Child of Glass: A Soulful Italian Illustrated Meditation on How to Live with Our Human Fragility

But wherever she goes, carrying her fragile openness and the excruciating freight of the attendant vulnerability, she experiences the exact same.

Giseles own inmost worry is not about the fragility of physical damage– it is the savage vulnerability of being entirely transparent, her inner world entirely unprotected from the nonstop intrusions of the external world, her sensations and ideas, even the most disquieting stress and anxieties and the majority of private terrors, noticeable like an enormous ever-changing collage.

Ultimately, she realizes that her only salvation lies not in changing the worlds orientation to her however in altering her own orientation to her condition, which in turn modifications her interchange with the world.

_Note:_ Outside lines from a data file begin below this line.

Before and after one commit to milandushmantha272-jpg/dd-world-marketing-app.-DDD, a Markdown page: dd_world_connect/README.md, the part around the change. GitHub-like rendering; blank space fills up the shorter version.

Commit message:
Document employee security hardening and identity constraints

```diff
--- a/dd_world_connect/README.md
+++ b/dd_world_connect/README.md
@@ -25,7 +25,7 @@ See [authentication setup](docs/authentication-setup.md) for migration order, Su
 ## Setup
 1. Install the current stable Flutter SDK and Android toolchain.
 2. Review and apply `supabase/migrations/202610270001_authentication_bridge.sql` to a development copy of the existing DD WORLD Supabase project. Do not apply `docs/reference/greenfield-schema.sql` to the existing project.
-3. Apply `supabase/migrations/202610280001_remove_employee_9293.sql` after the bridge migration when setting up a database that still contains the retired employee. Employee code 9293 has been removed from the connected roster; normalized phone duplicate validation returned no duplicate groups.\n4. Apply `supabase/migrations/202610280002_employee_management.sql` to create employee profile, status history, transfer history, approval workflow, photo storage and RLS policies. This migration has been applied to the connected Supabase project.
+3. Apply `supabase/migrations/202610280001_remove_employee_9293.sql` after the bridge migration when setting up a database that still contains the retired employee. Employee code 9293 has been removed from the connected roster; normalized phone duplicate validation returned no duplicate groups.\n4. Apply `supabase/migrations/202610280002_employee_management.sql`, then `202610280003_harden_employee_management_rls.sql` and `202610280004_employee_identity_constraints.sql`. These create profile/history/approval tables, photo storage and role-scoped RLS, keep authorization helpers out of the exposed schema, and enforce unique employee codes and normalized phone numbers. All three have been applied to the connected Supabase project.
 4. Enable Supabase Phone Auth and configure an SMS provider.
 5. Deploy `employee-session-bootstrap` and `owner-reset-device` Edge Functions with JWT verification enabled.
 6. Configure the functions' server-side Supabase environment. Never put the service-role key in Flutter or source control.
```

Here, the genius of the physical book, untranslatable to a screen, actions in to magnify the level of sensitivity of the story with a syncopation of clear and solid pages. Transparencies of Giseles face layer different mood-states to render the composite confusion of her being (as we all are) half-opaque to herself however her also being (as we just picture ourselves to be) wholly transparent to the world.

To be a complete human being is to befriend the worry of fragility, menacing and intimate as it is– the work of a lifetime that begins in those most developmental and fragile years when we first become mindful of a world different from ourselves, a world we need to reside in, a separateness we should live with, and somehow stay entire.

As word of this living marvel spreads throughout the town and beyond, individuals make trips from all over the world– to see her, to touch her, to ask the well-meaning, impolite questions about whether her moms and dads have actually guaranteed her and how she can be patented.

Couple Child of Glass, the touching and tactile loveliness of which the screen only decreases, with Alemagnas wondrous detailed celebration of the benefits of nature and privacy in the age of screens, then revisit her visual serenade to the happiness of checking out accompanying Adam Gopniks letter to children in A Velocity of Being: Letters to a Young Reader.

With its undertone of wonderful realism, the story, translated and published in English by the indefatigable Claudia Zoe Bedrick of Enchanted Lion, starts in a little European village, with the amazing birth of a child of glass– a child lady called Gisele.

How to befriend that worry is what Italian artist and childrens book author Beatrice Alemagna explores with terrific allegorical deftness and inflammation in Child of Glass (town library)– a long-belated addition to the loveliest kidss books of its year.

“To be an excellent person is to have a kind of openness to the world, an ability to trust unpredictable things beyond your own control,” philosopher Martha Nussbaum observed in considering how to cope with our human fragility. The significant difficulty, however, is that of sculpting such trusting openness from the untidy essential vulnerability of being human, at times too tender to bear the world with all the unmanageable intrusions of its turmoil and unpredictability, intrusions that so often make us feel like we are about to shatter beyond repair work.

The story resolves in an emotional reminder that there is no remedy for our fragility– there is only the guts of not merely dealing with it but accepting it as a wellspring of the tenderness that makes life worth living.

With her large, lovely eyes, the luminescent Gisele finds out to deal with her weird condition of total transparency, blending into the landscape and the city, altering color with the setting sun “and sparkling like a thousand mirrors beneath the moon.”

Alarmed by the visible darkness sweeping across her mindscape as it flits invisibly through all of ours, the villagers turn on Gisele, start scolding and shaming her. Unable to take the abuse, Gisele, “luminescent and gleaming, sensitive and transparent,” packs her suitcase, kisses her farewell moms and dads, and leaves.

Illustration by Beatrice Alemagna courtesy of Enchanted Lion Books; photographs by Maria Popova